_What you will do_. Only the lines from the one containing "Before and after one commit to ajmal017/k_chart-1, a" through the one containing "Also changed, not shown: Data/SHY.csv, Data/XLB.csv, 33" should be printed, exactly as they appear below, with both ends included.

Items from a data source
----------------
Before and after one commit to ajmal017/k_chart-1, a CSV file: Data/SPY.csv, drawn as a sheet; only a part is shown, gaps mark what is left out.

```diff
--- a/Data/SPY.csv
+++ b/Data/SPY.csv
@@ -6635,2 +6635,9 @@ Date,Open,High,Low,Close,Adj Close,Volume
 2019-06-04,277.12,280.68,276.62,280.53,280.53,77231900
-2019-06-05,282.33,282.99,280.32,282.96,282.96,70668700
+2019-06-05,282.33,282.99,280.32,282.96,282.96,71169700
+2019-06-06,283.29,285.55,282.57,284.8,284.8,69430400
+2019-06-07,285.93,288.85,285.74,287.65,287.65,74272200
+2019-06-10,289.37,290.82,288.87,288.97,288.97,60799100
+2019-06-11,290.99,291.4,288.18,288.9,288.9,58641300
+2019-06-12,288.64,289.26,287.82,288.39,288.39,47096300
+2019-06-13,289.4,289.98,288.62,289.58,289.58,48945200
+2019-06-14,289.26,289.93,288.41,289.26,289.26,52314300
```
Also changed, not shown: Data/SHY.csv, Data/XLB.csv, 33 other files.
----------------
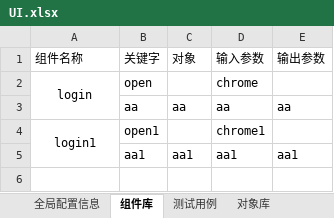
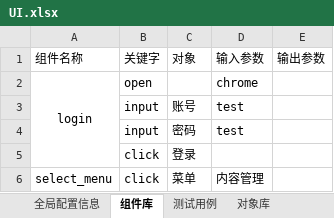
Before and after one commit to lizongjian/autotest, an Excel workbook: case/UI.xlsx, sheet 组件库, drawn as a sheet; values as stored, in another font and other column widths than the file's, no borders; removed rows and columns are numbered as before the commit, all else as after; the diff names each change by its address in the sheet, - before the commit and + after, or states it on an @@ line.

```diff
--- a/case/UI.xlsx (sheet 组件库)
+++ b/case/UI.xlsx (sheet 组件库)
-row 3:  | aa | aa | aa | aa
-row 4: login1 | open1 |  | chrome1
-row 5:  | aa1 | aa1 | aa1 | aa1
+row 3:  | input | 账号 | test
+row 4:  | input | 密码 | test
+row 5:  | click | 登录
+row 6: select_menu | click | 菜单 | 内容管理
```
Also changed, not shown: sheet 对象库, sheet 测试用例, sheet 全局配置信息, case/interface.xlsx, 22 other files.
----------------
_Solution to this problem_.
Before and after one commit to ajmal017/k_chart-1, a CSV file: Data/SPY.csv, drawn as a sheet; only a part is shown, gaps mark what is left out.

```diff
--- a/Data/SPY.csv
+++ b/Data/SPY.csv
@@ -6635,2 +6635,9 @@ Date,Open,High,Low,Close,Adj Close,Volume
 2019-06-04,277.12,280.68,276.62,280.53,280.53,77231900
-2019-06-05,282.33,282.99,280.32,282.96,282.96,70668700
+2019-06-05,282.33,282.99,280.32,282.96,282.96,71169700
+2019-06-06,283.29,285.55,282.57,284.8,284.8,69430400
+2019-06-07,285.93,288.85,285.74,287.65,287.65,74272200
+2019-06-10,289.37,290.82,288.87,288.97,288.97,60799100
+2019-06-11,290.99,291.4,288.18,288.9,288.9,58641300
+2019-06-12,288.64,289.26,287.82,288.39,288.39,47096300
+2019-06-13,289.4,289.98,288.62,289.58,289.58,48945200
+2019-06-14,289.26,289.93,288.41,289.26,289.26,52314300
```
Also changed, not shown: Data/SHY.csv, Data/XLB.csv, 33 other files.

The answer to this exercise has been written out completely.